**How to complete this task:** Among the entries, find each line that includes the string "after" and list it.

======== Material for this exercise

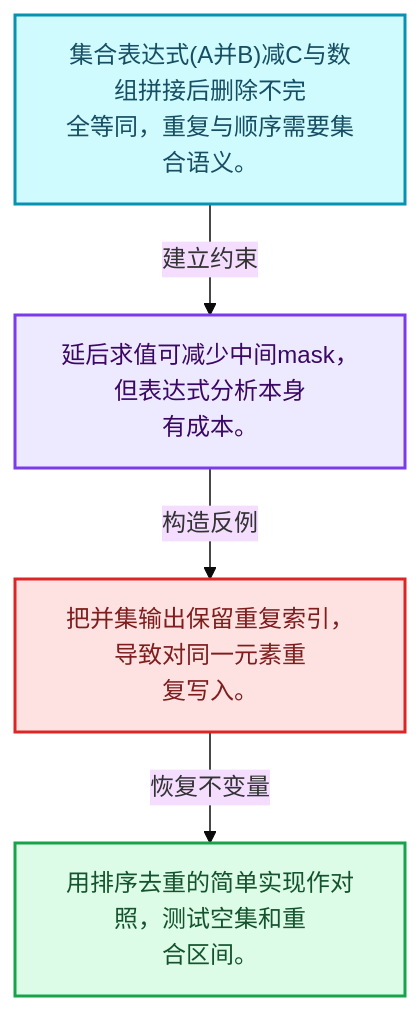
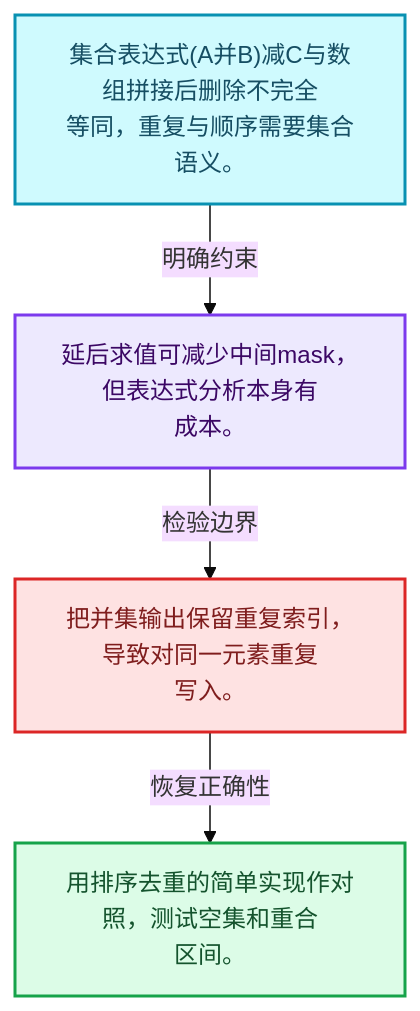
The first of 4 diagrams in 杂/markdown/全面学习-codex/04-虚拟数组与索引选择/11-集合表达式与运算.md (yunkezengren/blender-.vscode), drawn with Mermaid (base theme) before and after one commit. The commit also changed other lines of this file and 1930 other files, not shown here.

````diff
--- a/杂/markdown/全面学习-codex/04-虚拟数组与索引选择/11-集合表达式与运算.md
+++ b/杂/markdown/全面学习-codex/04-虚拟数组与索引选择/11-集合表达式与运算.md
@@ -29,16 +29,16 @@
 ```mermaid
 flowchart TB
-  M["集合表达式(A并B)减C与数组拼接后删除不完<br/>全等同，重复与顺序需要集合语义。"]:::data
-  T["延后求值可减少中间mask，但表达式分析本身<br/>有成本。"]:::abstraction
-  X["把并集输出保留重复索引，导致对同一元素重<br/>复写入。"]:::error
-  A["用排序去重的简单实现作对照，测试空集和重<br/>合区间。"]:::result
-  M -->|"建立约束"| T
-  T -->|"构造反例"| X
-  X -->|"恢复不变量"| A
+  M["集合表达式(A并B)减C与数组拼接后删除不完全<br/>等同，重复与顺序需要集合语义。"]:::data
+  C["延后求值可减少中间mask，但表达式分析本身有<br/>成本。"]:::abstraction
+  B["把并集输出保留重复索引，导致对同一元素重复<br/>写入。"]:::error
+  R["用排序去重的简单实现作对照，测试空集和重合<br/>区间。"]:::result
+  M -->|"明确约束"| C
+  C -->|"检验边界"| B
+  B -->|"恢复正确性"| R
   classDef input fill:#DBEAFE,stroke:#2563EB,color:#172554,stroke-width:2px;
   classDef data fill:#CFFAFE,stroke:#0891B2,color:#164E63,stroke-width:2px;
   classDef abstraction fill:#EDE9FE,stroke:#7C3AED,color:#3B0764,stroke-width:2px;
   classDef compute fill:#FEF3C7,stroke:#D97706,color:#78350F,stroke-width:2px;
   classDef result fill:#DCFCE7,stroke:#16A34A,color:#14532D,stroke-width:2px;
   classDef error fill:#FEE2E2,stroke:#DC2626,color:#7F1D1D,stroke-width:2px;
 ```
````
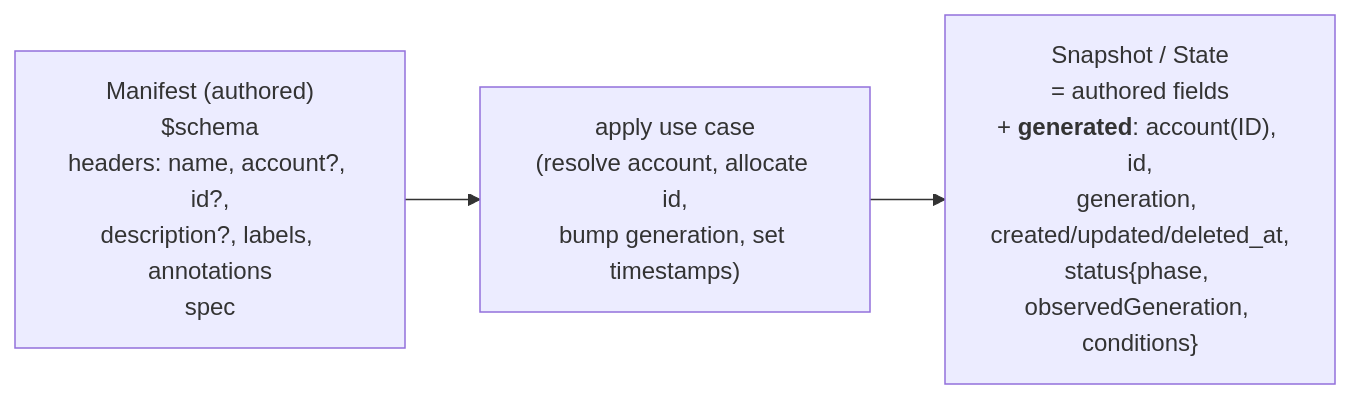
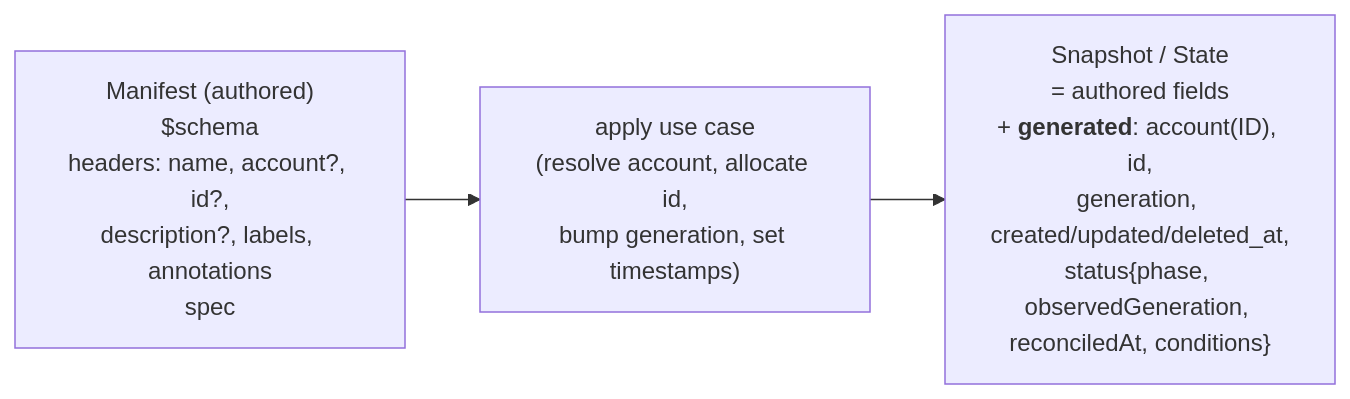
One commit to kamu-data/kamu-cli changed the second of 7 diagrams in docs/internal/resources-framework.md. Above: the diagram before and after it, drawn with Mermaid. The commit also changed other lines of this file and 89 other files, not shown here.

````diff
--- a/docs/internal/resources-framework.md
+++ b/docs/internal/resources-framework.md
@@ -491,7 +493,7 @@
 ```mermaid
 flowchart LR
     M["Manifest (authored)<br/>$schema<br/>headers: name, account?, id?,<br/>description?, labels, annotations<br/>spec"]
     A["apply use case<br/>(resolve account, allocate id,<br/>bump generation, set timestamps)"]
-    S["Snapshot / State<br/>= authored fields<br/>+ <b>generated</b>: account(ID), id,<br/>generation, created/updated/deleted_at,<br/>status{phase, observedGeneration, conditions}"]
+    S["Snapshot / State<br/>= authored fields<br/>+ <b>generated</b>: account(ID), id,<br/>generation, created/updated/deleted_at,<br/>status{phase, observedGeneration, reconciledAt, conditions}"]
     M --> A --> S
 ```
````
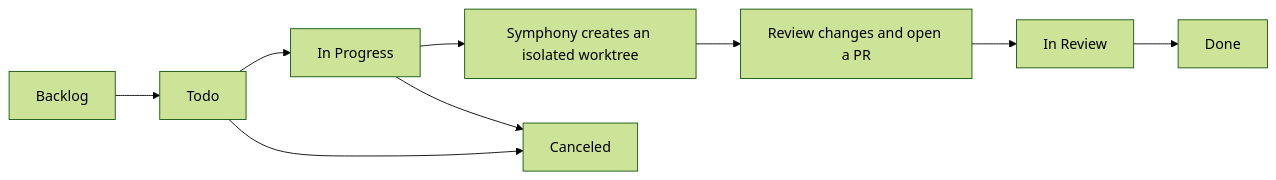
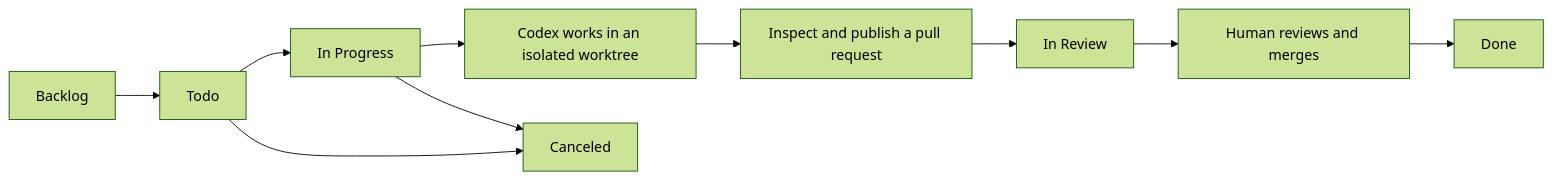
The diagram in README.md (pmrrasmussen/symphony), drawn with Mermaid (forest theme) before and after one commit. The commit also changed other lines of this file, not shown here.

Commit message:
Clarify Symphony pull request lifecycle

````diff
--- a/README.md
+++ b/README.md
@@ -17,11 +18,12 @@
 ```mermaid
 flowchart LR
     B[Backlog] --> T[Todo]
     T --> I[In Progress]
-    I --> W[Symphony creates an isolated worktree]
-    W --> R[Review changes and open a PR]
-    R --> V[In Review]
-    V --> D[Done]
+    I --> W[Codex works in an isolated worktree]
+    W --> P[Inspect and publish a pull request]
+    P --> V[In Review]
+    V --> M[Human reviews and merges]
+    M --> D[Done]
     T --> C[Canceled]
     I --> C
 ```
````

================

**Your response:**
The first of 4 diagrams in 杂/markdown/全面学习-codex/04-虚拟数组与索引选择/11-集合表达式与运算.md (yunkezengren/blender-.vscode), drawn with Mermaid (base theme) before and after one commit. The commit also changed other lines of this file and 1930 other files, not shown here.
One commit to kamu-data/kamu-cli changed the second of 7 diagrams in docs/internal/resources-framework.md. Above: the diagram before and after it, drawn with Mermaid. The commit also changed other lines of this file and 89 other files, not shown here.
The diagram in README.md (pmrrasmussen/symphony), drawn with Mermaid (forest theme) before and after one commit. The commit also changed other lines of this file, not shown here.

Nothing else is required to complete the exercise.